GOP Gov. Greg Abbott prepared to call lawmakers back for a special session to revive the voting measure that died when Democrats staged a dramatic walkout from the state Capitol just before the end of the legislative session Sunday night. Bolstered by GOP majorities in both the House and Senate, Abbott also was weighing whether to use the extra session to take up other top conservative priorities that had failed during the session.
That left Texas Democrats facing the aftermath of their last-minute maneuver and confronting how — or even whether — they can turn it into more than just a temporary roadblock in the GOP’s nationwide pursuit to impose ballot protection laws across the U.S.
“There are consequences,” said state Sen. John Whitmire, one of Texas’ longest-serving Democrats.
Democrats who pulled off the revolt in the state House of Representatives just before a midnight deadline Sunday did not leave indefinitely. Most were back on the House floor just 12 hours later for ceremonial business, and none are calling to boycott a special session.
They are instead betting their dramatic flight out of the Texas Capitol and to a black church will make Republicans think twice about some provisions in the legislation and give them more say on the next elections bill.
Abbott said Monday he would veto the part of the budget that funds legislators’ salaries, a move that could impact not just Democrats but also other Capitol staff.

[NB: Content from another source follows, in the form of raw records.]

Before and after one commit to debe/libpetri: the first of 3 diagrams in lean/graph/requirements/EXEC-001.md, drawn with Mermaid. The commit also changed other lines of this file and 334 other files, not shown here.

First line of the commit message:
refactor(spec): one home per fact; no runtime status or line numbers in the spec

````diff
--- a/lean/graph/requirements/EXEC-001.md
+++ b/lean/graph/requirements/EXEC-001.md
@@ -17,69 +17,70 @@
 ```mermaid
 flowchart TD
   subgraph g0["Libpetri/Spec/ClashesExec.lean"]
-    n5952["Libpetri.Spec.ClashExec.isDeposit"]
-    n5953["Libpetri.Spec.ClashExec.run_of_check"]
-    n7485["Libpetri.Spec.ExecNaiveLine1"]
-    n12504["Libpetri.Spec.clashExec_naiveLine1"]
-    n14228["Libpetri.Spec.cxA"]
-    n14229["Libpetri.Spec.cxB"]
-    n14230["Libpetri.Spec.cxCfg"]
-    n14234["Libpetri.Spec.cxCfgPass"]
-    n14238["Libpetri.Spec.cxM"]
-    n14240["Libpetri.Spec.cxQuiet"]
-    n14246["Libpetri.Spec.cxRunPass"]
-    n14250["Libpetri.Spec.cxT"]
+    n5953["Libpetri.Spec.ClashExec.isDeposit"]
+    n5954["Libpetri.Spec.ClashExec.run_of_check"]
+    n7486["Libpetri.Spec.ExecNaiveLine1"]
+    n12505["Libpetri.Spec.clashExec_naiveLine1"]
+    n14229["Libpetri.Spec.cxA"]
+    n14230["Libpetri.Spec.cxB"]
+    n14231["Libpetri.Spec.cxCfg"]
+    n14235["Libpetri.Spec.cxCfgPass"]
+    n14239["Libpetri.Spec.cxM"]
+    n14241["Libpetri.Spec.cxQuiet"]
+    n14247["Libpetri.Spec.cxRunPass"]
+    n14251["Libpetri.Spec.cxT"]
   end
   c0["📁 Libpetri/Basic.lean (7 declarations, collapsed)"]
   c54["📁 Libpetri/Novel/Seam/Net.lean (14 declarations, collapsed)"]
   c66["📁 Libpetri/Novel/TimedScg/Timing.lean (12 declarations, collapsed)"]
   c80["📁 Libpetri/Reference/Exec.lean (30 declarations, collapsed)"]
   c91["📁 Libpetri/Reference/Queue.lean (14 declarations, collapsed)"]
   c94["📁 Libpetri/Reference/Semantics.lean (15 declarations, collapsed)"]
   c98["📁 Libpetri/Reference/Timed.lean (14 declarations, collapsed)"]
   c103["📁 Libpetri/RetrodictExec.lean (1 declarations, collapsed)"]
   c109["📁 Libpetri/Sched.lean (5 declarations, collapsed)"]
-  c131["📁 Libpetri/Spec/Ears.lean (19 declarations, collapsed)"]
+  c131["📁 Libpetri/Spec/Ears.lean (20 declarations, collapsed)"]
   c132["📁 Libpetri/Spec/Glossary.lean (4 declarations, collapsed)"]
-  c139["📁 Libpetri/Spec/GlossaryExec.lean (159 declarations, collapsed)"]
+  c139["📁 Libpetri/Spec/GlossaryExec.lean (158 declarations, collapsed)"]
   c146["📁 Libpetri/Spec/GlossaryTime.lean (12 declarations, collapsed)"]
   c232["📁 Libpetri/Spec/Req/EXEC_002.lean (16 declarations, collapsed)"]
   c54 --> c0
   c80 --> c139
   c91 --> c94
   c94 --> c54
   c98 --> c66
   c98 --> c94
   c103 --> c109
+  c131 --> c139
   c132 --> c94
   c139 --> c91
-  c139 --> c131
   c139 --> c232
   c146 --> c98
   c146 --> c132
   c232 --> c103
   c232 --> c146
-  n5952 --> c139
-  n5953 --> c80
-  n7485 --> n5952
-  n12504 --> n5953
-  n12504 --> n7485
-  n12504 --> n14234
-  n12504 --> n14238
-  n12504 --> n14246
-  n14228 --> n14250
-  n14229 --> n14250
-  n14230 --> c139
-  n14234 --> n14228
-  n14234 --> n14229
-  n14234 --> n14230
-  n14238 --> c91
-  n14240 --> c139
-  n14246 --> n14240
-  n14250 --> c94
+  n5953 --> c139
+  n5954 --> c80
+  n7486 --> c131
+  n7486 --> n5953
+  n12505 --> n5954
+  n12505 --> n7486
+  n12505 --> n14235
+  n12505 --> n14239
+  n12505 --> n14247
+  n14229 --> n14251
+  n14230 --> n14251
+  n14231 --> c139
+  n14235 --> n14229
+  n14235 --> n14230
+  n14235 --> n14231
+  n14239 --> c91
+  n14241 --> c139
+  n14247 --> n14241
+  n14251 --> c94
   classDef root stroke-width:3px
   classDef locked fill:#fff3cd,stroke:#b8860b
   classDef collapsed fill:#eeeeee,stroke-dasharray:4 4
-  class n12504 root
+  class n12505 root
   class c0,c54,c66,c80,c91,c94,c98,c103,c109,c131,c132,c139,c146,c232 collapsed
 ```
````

He then tweeted a reminder of the last time Texas Democrats dramatically blocked a bill: when then-state Sen. Wendy Davis talked for more than 11 consecutive hours in 2013 to filibuster a sweeping anti-abortion measure, which Republicans immediately revived and passed in a special session.
“We all know how that story ended,” Abbott tweeted.
Texas Republicans may also enter a 30-day special session with not just commanding majorities, but new leverage. Republican Lt. Gov. Dan Patrick, the conservative leader of the Senate, also wants Abbott to demand that lawmakers try again to pass a ban on transgender athletes in girls’ and women’s sports.
The Texas GOP’s torpedoed bill, known as Senate Bill 7, included a ban on drive-thru voting centers and 24-hour polling places, both of which were used last year around Houston, reflecting how Republicans went after Texas’s largest Democrat stronghold.
If the new bill is not acceptable to Democrats — and they were to walk out again — Republicans don’t have to stand pat. State troopers could be mobilized to try to forcibly bring lawmakers back to the House, as was the case in 2003, when Texas Democrats fled to Oklahoma and New Mexico to try and block new voting maps.
Whitmire, who was first elected to the Texas Legislature in 1973, spent 36 days holed up in a hotel before breaking ranks with his fellow Democrats and returning home. The decision gave Senate Republicans at the time the quorum needed to get back to work on a redistricting plan that would give the GOP more seats in Congress.
“Of upmost important is, what are you going to do when you get back?” Whitmire said of denying a quorum. “Are things going to be different? Probably not. But it educates the public and lets your core group know how committed you are to principles.”
Texas Democrats’ move has reverberated across the country. President Joe Biden on Tuesday urged Democrats and their allies to step up the fight over voting law, which is expected to heat up on Washington later this month when Democrats debate a massive federal rewrite of elections law.
“I urge voting rights groups in this country to begin to redouble their efforts now to register and educate voters. June should be a month of action on Capitol Hill,” he said.
Adapted from reporting by Associated Press.